(Data records)
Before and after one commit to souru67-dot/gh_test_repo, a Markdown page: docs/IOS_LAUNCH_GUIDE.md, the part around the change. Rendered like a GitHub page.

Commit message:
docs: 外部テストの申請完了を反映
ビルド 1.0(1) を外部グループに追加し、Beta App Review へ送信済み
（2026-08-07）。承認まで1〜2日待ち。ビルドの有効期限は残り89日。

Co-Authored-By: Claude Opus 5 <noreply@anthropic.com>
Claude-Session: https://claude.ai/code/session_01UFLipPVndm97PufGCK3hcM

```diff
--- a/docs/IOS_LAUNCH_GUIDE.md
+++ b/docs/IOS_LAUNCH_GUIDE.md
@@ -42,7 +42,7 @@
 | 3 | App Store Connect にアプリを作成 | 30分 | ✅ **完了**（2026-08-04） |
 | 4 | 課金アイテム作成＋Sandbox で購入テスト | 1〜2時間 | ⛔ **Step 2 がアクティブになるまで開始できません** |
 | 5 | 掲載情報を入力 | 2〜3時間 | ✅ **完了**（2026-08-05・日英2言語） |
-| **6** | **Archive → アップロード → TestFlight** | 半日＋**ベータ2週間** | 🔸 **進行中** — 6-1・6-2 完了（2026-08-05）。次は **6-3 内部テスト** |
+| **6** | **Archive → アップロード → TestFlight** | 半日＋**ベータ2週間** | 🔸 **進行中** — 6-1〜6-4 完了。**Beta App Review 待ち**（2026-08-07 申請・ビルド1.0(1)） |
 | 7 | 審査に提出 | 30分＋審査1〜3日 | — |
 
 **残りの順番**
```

==

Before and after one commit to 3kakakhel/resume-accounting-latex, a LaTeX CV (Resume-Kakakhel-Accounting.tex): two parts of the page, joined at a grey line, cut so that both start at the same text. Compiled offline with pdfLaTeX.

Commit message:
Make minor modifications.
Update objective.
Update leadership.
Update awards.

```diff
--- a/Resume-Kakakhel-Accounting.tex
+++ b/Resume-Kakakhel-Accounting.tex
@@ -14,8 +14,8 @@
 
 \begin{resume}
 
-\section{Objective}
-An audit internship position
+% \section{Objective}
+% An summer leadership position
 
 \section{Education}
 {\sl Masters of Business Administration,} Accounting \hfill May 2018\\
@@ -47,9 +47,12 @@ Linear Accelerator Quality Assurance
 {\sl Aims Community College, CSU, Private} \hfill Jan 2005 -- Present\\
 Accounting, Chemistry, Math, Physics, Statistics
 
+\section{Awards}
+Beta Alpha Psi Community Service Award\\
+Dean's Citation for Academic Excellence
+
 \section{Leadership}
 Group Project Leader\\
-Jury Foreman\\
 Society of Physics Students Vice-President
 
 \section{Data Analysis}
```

Problem to solve: Look over the entries above and count the lines where the word "section" appears, then report only that count.

The answer: 6